> Instructions for the task
Every line of the entries that holds the word "Transport" is to be copied.

> Version difference data
▽
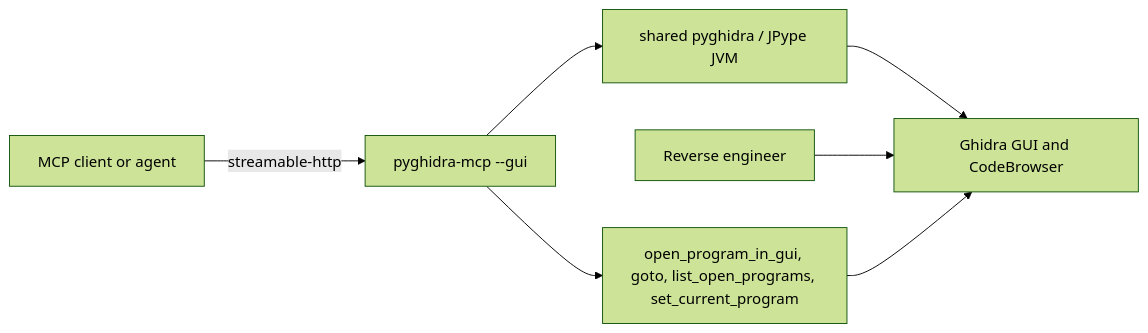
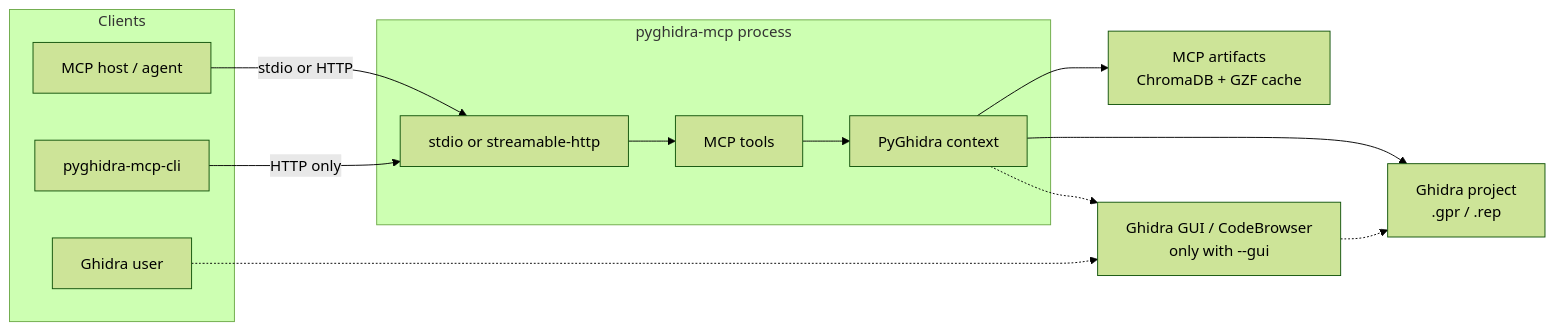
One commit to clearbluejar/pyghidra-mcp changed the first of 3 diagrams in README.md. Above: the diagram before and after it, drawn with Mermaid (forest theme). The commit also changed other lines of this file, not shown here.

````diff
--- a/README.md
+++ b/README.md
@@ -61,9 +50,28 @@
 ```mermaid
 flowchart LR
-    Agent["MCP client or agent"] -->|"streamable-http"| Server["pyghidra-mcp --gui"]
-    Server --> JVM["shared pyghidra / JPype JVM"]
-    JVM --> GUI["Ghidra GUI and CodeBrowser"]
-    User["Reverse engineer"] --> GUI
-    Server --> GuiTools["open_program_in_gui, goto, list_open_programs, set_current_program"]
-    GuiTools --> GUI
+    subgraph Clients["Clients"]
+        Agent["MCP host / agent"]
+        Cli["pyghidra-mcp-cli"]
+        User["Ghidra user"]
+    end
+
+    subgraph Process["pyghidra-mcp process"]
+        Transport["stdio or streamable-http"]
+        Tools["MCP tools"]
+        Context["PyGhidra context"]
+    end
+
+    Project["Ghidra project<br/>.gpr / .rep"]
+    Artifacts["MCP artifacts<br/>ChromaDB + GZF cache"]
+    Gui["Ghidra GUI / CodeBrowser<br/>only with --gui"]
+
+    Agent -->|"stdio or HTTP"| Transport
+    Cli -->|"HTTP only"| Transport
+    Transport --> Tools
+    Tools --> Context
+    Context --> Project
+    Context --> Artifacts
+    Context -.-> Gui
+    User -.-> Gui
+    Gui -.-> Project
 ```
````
△
> Task answer
+        Transport["stdio or streamable-http"]
+    Agent -->|"stdio or HTTP"| Transport
+    Cli -->|"HTTP only"| Transport
+    Transport --> Tools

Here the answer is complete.